[Opening Working data section]
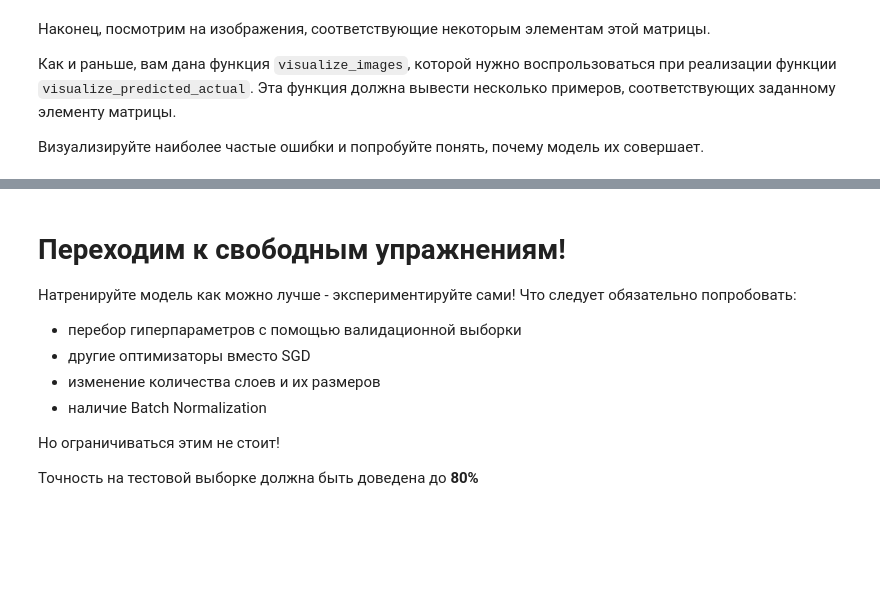
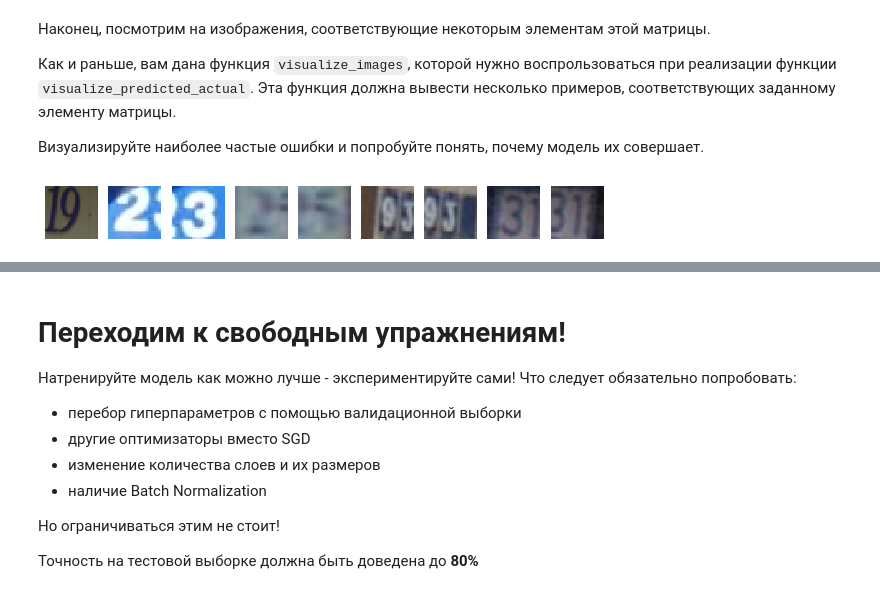
Before and after one commit to K1t1k/dlcourse_ai, a Jupyter notebook: assignments/assignment2/PyTorch.ipynb, the cells around one changed output, grey strips where cells are left out. Saved outputs shown, nothing was run; the diff lists cells and outputs as text; code cells hidden in the pictures; blank space fills up the shorter version.

```diff
--- a/assignments/assignment2/PyTorch.ipynb
+++ b/assignments/assignment2/PyTorch.ipynb
@@ -316,6 +445,10 @@ visualize_confusion_matrix(confusion_matrix)
 Как и раньше, вам дана функция `visualize_images`, которой нужно воспрользоваться при реализации функции `visualize_predicted_actual`. Эта функция должна вывести несколько примеров, соответствующих заданному элементу матрицы.
 
 Визуализируйте наиболее частые ошибки и попробуйте понять, почему модель их совершает.
+# %%
+visualize_images([1, 2, 3, 4, 5, 6, 7, 8, 9], data_train_images)
+# %% [output]
+[figure, added]
 # %%
 data_train_images = dset.SVHN('./data/', split='train')
 
```
Also changed, not shown: parts of 19 cells of this notebook, 1 other file.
[Closing Working data section]
Task: Give the number of lines in the entries that contain "changed", and add nothing.

Answer below: 2